Content starts

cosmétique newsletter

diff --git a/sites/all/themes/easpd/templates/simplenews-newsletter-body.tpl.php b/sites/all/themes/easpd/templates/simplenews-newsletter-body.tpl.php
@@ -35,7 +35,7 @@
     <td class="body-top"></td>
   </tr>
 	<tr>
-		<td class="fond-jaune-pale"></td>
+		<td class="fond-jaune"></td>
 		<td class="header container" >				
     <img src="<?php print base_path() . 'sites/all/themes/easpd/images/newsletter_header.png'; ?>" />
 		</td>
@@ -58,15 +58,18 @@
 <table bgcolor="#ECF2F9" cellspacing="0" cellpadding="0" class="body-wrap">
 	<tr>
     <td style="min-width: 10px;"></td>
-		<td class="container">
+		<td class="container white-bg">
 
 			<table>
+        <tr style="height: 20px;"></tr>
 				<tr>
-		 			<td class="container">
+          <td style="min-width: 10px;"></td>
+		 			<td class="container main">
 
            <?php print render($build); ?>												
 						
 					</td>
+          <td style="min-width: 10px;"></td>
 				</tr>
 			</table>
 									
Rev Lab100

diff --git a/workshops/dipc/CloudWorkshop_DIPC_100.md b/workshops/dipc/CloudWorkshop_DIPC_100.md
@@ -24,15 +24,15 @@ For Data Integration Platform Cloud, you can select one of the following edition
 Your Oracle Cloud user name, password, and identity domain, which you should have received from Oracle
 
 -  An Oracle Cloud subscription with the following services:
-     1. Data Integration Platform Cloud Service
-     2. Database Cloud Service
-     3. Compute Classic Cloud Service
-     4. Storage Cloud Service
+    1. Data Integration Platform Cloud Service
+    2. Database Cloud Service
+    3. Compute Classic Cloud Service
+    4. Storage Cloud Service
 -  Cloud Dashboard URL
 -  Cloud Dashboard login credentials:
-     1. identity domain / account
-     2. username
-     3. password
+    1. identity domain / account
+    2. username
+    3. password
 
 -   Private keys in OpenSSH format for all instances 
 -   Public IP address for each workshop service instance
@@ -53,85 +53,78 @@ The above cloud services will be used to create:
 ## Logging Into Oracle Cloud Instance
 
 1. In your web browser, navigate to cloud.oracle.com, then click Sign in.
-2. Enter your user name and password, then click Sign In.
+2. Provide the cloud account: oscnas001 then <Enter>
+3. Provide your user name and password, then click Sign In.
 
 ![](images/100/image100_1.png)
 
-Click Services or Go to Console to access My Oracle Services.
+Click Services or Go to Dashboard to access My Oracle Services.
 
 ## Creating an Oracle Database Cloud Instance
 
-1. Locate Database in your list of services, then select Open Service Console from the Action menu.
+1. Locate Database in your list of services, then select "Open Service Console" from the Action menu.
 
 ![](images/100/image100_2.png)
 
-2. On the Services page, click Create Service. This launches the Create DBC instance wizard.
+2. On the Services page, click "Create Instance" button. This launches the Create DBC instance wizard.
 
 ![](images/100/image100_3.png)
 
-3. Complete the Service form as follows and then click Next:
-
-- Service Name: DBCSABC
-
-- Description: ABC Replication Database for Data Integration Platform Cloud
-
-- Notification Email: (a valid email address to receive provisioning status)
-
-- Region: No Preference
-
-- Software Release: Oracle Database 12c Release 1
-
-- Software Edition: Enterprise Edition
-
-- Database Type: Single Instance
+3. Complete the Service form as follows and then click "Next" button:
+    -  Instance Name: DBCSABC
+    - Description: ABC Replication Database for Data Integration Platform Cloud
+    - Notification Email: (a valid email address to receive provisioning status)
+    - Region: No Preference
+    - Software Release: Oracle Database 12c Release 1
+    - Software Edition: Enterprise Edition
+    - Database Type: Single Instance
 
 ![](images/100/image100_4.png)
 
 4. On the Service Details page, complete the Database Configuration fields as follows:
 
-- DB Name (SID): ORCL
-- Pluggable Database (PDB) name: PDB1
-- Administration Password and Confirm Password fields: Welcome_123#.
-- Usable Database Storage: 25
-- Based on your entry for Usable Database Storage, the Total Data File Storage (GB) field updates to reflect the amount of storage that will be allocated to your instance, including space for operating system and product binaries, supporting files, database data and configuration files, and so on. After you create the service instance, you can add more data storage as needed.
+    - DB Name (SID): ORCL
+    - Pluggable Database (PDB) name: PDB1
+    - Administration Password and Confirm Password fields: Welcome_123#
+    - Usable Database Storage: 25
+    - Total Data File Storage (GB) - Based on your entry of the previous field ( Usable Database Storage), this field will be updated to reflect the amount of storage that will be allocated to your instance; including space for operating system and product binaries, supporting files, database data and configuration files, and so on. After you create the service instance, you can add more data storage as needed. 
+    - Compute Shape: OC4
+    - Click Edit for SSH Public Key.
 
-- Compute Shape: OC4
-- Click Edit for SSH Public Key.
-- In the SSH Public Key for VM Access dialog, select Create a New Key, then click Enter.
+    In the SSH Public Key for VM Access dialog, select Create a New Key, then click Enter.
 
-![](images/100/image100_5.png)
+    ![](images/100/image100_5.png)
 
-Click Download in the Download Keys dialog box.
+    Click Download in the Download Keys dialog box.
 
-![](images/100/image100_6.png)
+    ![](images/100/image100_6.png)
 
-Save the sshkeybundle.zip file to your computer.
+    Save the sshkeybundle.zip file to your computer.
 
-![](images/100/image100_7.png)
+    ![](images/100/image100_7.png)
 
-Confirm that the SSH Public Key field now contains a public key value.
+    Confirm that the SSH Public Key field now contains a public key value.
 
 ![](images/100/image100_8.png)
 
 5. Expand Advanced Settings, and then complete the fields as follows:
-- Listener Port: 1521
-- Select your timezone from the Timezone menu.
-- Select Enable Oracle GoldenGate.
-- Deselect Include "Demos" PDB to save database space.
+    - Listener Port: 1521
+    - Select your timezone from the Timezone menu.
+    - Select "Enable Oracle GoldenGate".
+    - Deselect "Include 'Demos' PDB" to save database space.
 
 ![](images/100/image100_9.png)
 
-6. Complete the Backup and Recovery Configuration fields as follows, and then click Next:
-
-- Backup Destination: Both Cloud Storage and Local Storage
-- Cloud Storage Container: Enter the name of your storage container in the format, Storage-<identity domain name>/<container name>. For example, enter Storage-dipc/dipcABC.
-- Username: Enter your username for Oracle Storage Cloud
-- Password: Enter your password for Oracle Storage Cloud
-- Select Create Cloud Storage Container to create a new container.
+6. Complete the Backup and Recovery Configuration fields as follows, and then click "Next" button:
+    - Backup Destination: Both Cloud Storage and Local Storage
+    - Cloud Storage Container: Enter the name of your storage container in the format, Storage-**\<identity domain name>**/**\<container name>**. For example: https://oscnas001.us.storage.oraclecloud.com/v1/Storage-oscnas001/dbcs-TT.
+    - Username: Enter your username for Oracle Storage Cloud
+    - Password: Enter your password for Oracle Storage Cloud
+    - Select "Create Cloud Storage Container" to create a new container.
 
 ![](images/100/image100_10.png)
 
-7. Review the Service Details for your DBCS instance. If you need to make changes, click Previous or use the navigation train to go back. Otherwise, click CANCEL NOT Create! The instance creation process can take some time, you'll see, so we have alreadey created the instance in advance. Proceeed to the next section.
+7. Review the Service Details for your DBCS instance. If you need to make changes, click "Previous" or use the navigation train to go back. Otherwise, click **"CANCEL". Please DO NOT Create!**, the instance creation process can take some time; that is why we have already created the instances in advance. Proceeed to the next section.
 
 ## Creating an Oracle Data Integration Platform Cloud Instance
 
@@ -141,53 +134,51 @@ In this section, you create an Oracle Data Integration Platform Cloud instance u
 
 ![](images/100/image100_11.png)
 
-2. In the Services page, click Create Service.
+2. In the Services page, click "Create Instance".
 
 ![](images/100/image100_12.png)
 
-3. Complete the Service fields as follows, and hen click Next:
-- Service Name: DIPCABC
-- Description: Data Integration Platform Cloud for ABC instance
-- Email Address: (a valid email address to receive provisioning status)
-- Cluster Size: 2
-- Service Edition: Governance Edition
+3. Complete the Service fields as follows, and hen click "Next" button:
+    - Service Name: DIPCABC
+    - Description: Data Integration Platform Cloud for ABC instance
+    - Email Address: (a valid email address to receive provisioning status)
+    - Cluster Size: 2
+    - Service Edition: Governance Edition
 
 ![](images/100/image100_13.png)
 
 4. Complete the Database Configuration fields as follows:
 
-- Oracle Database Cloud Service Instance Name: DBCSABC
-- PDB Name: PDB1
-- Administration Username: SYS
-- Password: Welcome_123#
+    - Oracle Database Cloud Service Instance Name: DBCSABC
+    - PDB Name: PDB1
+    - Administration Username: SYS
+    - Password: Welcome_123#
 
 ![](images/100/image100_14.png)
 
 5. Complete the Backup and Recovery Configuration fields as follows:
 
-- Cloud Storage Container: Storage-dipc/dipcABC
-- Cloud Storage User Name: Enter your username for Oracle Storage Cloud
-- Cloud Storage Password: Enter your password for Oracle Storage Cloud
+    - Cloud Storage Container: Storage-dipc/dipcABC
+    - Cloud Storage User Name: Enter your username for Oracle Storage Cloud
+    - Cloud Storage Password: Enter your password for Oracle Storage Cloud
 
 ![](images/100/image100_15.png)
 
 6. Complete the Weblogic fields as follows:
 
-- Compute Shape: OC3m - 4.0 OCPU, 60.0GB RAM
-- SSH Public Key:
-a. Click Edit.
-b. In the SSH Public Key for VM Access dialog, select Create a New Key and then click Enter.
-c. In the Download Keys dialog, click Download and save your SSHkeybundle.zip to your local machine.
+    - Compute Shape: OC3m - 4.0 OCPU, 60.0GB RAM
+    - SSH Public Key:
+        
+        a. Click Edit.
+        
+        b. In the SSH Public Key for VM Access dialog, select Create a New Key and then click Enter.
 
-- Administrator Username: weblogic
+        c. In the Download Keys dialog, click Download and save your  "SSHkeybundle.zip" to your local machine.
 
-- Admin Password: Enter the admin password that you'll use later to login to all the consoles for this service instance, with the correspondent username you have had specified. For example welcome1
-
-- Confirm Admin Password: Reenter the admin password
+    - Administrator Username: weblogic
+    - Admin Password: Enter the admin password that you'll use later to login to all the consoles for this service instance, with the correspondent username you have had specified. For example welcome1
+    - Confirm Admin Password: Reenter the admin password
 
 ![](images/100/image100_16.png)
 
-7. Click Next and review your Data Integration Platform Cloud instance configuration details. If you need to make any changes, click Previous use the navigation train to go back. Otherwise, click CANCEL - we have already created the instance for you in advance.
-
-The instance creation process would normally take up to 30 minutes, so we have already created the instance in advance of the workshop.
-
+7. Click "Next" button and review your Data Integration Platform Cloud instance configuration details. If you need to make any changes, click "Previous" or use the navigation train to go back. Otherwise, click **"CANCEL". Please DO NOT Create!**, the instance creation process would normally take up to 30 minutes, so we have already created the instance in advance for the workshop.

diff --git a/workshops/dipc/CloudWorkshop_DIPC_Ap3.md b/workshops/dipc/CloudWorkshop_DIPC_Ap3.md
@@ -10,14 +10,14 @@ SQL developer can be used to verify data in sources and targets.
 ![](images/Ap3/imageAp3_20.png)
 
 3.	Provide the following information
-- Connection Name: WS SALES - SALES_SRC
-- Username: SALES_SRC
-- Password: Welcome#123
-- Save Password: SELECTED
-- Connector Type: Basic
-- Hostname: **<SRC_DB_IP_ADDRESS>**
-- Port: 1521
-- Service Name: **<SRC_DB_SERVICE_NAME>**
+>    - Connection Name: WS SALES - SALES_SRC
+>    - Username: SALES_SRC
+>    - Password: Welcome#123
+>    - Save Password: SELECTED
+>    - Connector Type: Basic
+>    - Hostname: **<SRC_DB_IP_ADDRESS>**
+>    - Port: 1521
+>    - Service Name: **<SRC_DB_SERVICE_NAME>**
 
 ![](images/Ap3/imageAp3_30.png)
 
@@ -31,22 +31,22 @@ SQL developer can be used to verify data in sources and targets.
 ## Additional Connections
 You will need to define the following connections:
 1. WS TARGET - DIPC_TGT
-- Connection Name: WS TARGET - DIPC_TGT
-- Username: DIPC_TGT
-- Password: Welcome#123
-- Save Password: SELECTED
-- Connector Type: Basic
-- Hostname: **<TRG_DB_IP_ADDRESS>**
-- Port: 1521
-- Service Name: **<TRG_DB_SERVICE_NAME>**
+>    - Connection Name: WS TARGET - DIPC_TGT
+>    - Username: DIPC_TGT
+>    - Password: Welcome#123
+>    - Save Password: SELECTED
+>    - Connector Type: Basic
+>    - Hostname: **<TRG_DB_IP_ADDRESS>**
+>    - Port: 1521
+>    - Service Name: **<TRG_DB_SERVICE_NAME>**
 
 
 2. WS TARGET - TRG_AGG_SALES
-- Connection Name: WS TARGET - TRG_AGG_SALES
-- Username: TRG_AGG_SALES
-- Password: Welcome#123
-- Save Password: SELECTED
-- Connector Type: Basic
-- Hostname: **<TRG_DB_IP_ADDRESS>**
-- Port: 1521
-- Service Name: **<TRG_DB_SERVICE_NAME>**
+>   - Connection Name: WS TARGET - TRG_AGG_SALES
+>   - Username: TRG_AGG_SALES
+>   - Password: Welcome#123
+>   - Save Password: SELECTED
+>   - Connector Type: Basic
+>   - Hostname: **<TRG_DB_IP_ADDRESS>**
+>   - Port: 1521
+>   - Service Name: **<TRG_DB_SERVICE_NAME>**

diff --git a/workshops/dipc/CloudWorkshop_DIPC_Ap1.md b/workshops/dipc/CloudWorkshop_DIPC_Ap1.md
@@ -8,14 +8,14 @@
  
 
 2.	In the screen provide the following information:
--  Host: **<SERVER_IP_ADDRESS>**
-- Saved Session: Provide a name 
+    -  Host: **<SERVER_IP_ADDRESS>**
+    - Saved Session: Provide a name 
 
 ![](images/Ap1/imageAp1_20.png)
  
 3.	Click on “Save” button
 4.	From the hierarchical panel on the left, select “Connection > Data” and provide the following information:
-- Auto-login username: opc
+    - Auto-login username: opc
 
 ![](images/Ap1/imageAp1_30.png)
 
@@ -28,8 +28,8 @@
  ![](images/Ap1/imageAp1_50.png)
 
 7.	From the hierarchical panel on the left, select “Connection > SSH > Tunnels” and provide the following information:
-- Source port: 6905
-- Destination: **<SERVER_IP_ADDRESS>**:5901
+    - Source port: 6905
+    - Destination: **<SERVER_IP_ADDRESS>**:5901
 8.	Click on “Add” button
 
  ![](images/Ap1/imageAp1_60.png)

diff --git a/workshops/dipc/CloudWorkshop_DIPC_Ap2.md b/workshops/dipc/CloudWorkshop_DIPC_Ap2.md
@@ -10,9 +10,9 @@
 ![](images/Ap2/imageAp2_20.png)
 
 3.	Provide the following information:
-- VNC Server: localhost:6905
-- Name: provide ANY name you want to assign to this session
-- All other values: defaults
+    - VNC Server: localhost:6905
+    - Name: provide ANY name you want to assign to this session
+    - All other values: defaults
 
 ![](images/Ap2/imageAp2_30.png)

Content ends

WHAT THE TASK REQUIRES: Copy out, word for word, the part of the entries above that begins at the line with "-The instance creation" and ends at the line with "diff --git a/workshops/dipc/CloudWorkshop_DIPC_Ap3.md", including both.

TASK RESPONSE:
-The instance creation process would normally take up to 30 minutes, so we have already created the instance in advance of the workshop.
-
+7. Click "Next" button and review your Data Integration Platform Cloud instance configuration details. If you need to make any changes, click "Previous" or use the navigation train to go back. Otherwise, click **"CANCEL". Please DO NOT Create!**, the instance creation process would normally take up to 30 minutes, so we have already created the instance in advance for the workshop.

diff --git a/workshops/dipc/CloudWorkshop_DIPC_Ap3.md b/workshops/dipc/CloudWorkshop_DIPC_Ap3.md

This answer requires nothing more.